What needs to be done
Tell how many lines in the records contain the word "LinearLayout"; the number alone is the answer.

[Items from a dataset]
• • • •

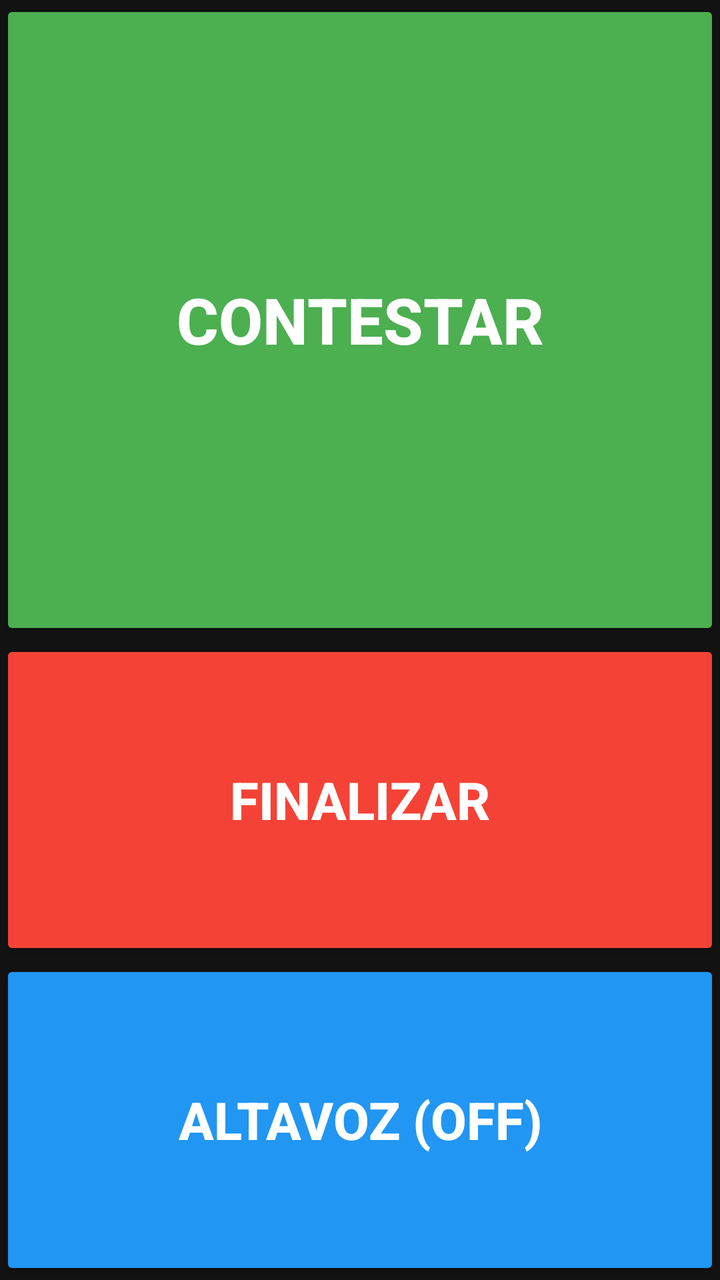
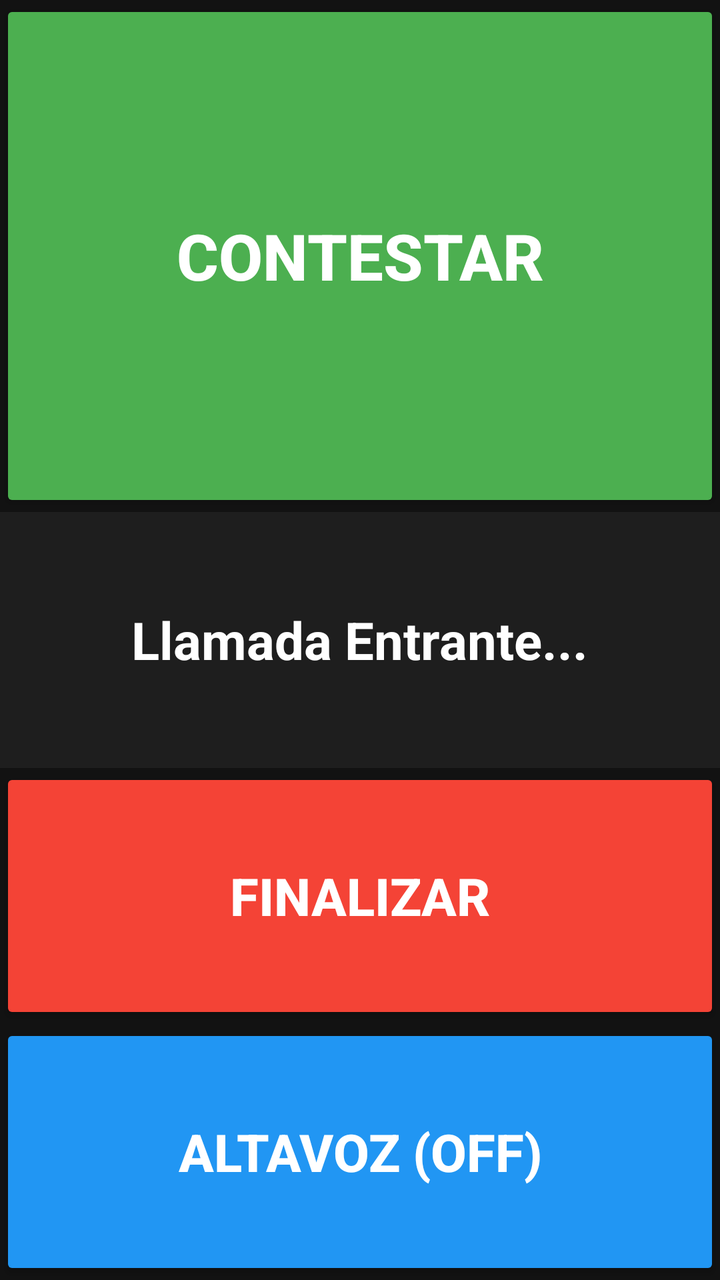

Compare the two renders of this Android layout. The source of the first and the diff that turns it into the second are given below.
<!-- AndroidManifest.xml: application theme Theme.AppCompat.Light.NoActionBar -->
<!-- res/layout/activity_main.xml -->
<?xml version="1.0" encoding="utf-8"?>
<LinearLayout xmlns:android="http://schemas.android.com/apk/res/android"
    android:layout_width="match_parent"
    android:layout_height="match_parent"
    android:orientation="vertical"
    android:background="#121212">

    
    <Button
        android:id="@+id/btnContestar"
        android:layout_width="match_parent"
        android:layout_height="0dp"
        android:layout_weight="2"
        android:text="CONTESTAR"
        android:textSize="32sp"
        android:textStyle="bold"
        android:backgroundTint="#4CAF50"
        android:textColor="#FFFFFF" />

    
    <Button
        android:id="@+id/btnColgar"
        android:layout_width="match_parent"
        android:layout_height="0dp"
        android:layout_weight="1"
        android:text="FINALIZAR"
        android:textSize="26sp"
        android:textStyle="bold"
        android:backgroundTint="#F44336"
        android:textColor="#FFFFFF" />

    
    <Button
        android:id="@+id/btnAltavoz"
        android:layout_width="match_parent"
        android:layout_height="0dp"
        android:layout_weight="1"
        android:text="ALTAVOZ (OFF)"
        android:textSize="26sp"
        android:textStyle="bold"
        android:backgroundTint="#2196F3"
        android:textColor="#FFFFFF" />

</LinearLayout>
<!-- resources referenced by this layout -->
<resources>

</resources>

<!-- the commit's change to res/layout/activity_main.xml (unified diff, before → after) -->
@@ -10,7 +10,7 @@
         android:id="@+id/btnContestar"
         android:layout_width="match_parent"
         android:layout_height="0dp"
-        android:layout_weight="2"
+        android:layout_weight="4"
         android:text="CONTESTAR"
         android:textSize="32sp"
         android:textStyle="bold"
@@ -18,11 +18,32 @@
         android:textColor="#FFFFFF" />
 
     
+    <LinearLayout
+        android:layout_width="match_parent"
+        android:layout_height="0dp"
+        android:layout_weight="2"
+        android:gravity="center"
+        android:orientation="vertical"
+        android:padding="8dp"
+        android:background="#1E1E1E">
+
+        <TextView
+            android:id="@+id/tvNumeroLlamada"
+            android:layout_width="wrap_content"
+            android:layout_height="wrap_content"
+            android:text="Llamada Entrante..."
+            android:textColor="#FFFFFF"
+            android:textSize="26sp"
+            android:textStyle="bold"
+            android:gravity="center" />
+    </LinearLayout>
+
+    
     <Button
         android:id="@+id/btnColgar"
         android:layout_width="match_parent"
         android:layout_height="0dp"
-        android:layout_weight="1"
+        android:layout_weight="2"
         android:text="FINALIZAR"
         android:textSize="26sp"
         android:textStyle="bold"
@@ -34,7 +55,7 @@
         android:id="@+id/btnAltavoz"
         android:layout_width="match_parent"
         android:layout_height="0dp"
-        android:layout_weight="1"
+        android:layout_weight="2"
         android:text="ALTAVOZ (OFF)"
         android:textSize="26sp"
         android:textStyle="bold"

• • • •

Task result
4